Energy was very much on the agenda of Prime Minister Narendra Modi when he visited President Vladimir Putin in Moscow in the run-up to Christmas, and a number of agreements were signed to deepen cooperation in oil and gas between India and Russia.
With energy security key to India attaining anything near double-digit growth and promoting itself as a manufacturing hub, Modi has set an ambitious target of increasing renewable energy capacity fivefold to 175 gigawatts by 2022.
But he has also encouraged Indian power companies to look offshore at traditional sources. Given crude oil prices at an 11-year low of about $36 per barrel, some oil and gas assets are on offer at attractive prices.
Indian Oil Corp. (IOC) and Oil India, both state run, inked a pact with Russia’s Rosneft to cooperate on hyrdocarbon exploration and production. As a first step, IOC said the companies will look at possibilities for Taas-Yuryakh Neftegazodobycha, a Lensk-based company, giving “impetus to the development of one of the largest oil assets in East Siberia”.
IOC is India’s biggest refiner and Oil India its second largest exploration company after Oil and Natural Gas Corp. (ONGC).
ONGC is also on the lookout for Russian energy assets.

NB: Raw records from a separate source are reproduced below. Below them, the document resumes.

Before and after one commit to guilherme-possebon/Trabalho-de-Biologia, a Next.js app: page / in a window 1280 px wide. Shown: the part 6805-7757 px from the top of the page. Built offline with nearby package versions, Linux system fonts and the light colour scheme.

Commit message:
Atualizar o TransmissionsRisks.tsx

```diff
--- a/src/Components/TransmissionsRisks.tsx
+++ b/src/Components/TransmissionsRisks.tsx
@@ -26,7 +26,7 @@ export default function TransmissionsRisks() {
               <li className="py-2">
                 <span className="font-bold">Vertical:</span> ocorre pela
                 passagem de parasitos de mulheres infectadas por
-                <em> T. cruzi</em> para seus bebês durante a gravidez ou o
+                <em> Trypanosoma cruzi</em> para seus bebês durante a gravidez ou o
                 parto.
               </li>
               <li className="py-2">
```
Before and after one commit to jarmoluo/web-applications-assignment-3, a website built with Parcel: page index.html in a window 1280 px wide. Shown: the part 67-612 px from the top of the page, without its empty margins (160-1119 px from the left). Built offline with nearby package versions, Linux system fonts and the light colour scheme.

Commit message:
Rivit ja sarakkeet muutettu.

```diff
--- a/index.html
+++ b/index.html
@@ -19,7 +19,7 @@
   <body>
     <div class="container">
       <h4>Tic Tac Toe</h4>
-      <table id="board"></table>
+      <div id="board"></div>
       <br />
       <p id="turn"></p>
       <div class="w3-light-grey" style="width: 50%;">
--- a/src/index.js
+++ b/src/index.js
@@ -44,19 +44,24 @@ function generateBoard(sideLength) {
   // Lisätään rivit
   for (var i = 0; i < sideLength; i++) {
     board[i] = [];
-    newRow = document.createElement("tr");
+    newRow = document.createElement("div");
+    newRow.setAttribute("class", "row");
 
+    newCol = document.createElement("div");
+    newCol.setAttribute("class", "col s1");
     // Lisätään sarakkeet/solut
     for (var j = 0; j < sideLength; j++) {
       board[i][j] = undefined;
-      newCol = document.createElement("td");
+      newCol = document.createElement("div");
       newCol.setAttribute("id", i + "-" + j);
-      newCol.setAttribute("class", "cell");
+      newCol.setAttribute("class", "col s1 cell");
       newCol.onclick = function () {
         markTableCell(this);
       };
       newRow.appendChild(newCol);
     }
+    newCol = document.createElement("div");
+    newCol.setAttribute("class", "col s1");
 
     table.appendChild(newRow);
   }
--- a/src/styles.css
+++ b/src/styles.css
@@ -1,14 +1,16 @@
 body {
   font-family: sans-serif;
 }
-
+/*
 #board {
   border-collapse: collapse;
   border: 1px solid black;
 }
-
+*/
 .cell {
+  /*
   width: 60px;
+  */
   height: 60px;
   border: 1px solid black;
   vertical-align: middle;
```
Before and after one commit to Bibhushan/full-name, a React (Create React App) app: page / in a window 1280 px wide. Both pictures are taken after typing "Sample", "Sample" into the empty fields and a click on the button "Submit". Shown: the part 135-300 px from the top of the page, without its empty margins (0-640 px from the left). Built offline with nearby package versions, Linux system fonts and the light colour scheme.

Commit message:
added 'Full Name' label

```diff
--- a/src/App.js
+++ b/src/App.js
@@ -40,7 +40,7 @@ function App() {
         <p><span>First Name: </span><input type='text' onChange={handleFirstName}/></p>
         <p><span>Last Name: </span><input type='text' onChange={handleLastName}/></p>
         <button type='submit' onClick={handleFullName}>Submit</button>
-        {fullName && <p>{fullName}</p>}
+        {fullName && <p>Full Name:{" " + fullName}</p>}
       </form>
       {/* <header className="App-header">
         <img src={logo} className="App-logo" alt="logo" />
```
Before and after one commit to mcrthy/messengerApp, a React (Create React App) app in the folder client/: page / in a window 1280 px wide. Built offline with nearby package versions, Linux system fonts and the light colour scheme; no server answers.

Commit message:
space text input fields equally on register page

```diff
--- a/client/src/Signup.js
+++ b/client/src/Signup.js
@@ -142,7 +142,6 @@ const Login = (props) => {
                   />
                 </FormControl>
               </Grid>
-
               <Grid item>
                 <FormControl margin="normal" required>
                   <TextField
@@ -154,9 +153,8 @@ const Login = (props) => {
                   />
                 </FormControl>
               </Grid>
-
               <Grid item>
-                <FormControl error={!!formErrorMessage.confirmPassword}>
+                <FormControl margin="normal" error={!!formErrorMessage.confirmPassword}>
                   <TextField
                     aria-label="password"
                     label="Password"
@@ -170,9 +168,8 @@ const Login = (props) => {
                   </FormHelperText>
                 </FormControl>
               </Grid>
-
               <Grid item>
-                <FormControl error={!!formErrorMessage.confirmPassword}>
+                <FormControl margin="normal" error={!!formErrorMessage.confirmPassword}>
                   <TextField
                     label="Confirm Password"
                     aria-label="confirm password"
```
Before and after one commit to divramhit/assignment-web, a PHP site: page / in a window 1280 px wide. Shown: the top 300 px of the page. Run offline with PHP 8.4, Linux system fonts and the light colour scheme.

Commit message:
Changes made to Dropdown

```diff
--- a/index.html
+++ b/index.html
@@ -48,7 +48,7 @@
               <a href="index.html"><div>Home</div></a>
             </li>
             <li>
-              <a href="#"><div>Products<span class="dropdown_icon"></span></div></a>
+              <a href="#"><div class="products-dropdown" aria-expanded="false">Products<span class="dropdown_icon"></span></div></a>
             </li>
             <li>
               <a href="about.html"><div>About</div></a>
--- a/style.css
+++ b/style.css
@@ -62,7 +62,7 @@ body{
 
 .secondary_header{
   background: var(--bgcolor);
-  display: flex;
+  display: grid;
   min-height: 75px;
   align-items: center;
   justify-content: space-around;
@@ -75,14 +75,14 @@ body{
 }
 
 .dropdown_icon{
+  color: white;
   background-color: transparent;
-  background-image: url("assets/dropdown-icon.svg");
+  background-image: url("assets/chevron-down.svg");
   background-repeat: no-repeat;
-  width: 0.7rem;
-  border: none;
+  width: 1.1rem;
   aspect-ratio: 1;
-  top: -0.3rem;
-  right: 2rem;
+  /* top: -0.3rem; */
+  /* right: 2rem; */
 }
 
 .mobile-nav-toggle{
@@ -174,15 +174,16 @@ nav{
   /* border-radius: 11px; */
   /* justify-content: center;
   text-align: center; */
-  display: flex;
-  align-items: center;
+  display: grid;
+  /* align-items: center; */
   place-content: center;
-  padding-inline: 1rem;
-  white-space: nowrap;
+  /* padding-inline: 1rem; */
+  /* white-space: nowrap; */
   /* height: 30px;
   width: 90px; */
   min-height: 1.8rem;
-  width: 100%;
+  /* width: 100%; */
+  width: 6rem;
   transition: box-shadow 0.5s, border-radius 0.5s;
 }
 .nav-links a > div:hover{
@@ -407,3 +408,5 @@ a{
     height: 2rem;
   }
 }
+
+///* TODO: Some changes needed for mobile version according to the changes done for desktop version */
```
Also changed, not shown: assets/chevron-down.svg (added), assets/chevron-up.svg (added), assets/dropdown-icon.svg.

It inked an agreement during Modi’s visit with Rosneft for onshore cooperation as well as along Russia’s continental shelf.
In September, ONGC’s foreign arm, ONGC Videsh (OVL), announced it had taken a 15% stake believed to be worth $1.3 billion in Rosneft’s subsidiary Vankorneft. On Dec. 24, OVL and Rosneft signed a confirmation of completing the first stage in the deal.
These agreements were signed in the presence of Putin and Modi.
Vankorneft has the Vankor oil field in eastern Siberia, one of Russia’s largest, which accounts for about 4% of national production. OVL’s relationship with Rosneft dates back to 2001 when it acquired a 20% stake in the offshore Sakhalin-I oil and gas project.
At present, OVL has 36 projects around the world, and supplies about an eighth of India’s oil and natural gas.
Source: NIKKEI Asian Review